§ **ENTRIES SHOWN**:
================

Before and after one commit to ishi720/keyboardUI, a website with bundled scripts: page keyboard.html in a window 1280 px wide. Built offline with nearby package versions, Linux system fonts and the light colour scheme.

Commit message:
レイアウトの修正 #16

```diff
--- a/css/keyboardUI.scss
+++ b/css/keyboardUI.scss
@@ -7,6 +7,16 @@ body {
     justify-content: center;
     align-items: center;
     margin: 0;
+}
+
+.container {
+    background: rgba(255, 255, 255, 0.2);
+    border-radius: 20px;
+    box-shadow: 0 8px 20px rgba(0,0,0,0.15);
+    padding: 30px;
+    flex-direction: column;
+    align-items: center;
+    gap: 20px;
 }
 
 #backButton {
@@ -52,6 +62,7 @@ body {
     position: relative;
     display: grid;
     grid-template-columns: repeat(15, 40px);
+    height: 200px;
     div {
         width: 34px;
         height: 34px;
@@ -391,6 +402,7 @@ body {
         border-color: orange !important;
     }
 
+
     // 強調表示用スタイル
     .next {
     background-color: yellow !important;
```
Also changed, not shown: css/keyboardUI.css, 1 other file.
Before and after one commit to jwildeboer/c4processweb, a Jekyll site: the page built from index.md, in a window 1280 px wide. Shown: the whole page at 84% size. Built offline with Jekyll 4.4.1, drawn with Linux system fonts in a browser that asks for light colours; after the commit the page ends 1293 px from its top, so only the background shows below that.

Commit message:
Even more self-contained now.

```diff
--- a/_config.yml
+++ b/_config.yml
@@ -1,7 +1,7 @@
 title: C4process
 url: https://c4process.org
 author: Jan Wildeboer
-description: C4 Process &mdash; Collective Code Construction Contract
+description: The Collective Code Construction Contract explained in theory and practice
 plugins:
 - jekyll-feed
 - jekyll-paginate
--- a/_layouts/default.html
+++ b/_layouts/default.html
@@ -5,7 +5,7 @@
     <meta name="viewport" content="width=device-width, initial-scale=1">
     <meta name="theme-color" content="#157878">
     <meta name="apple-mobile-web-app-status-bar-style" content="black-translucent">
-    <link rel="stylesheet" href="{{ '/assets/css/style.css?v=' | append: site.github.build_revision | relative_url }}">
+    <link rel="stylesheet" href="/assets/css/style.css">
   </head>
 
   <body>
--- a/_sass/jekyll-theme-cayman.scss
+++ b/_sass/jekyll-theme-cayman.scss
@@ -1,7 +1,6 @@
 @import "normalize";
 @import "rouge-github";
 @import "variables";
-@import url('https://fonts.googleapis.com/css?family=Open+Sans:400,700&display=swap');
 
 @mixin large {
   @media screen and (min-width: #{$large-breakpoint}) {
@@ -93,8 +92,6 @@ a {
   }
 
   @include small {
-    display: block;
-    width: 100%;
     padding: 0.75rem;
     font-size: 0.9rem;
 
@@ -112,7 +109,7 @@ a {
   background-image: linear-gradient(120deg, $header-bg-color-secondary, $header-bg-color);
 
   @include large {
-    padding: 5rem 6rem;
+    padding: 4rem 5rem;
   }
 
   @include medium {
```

================

§ **YOUR TASK**: Reply with nothing but a number. State how many lines in the records hold the word "include".

§ **RESULT OF THIS TASK**: 3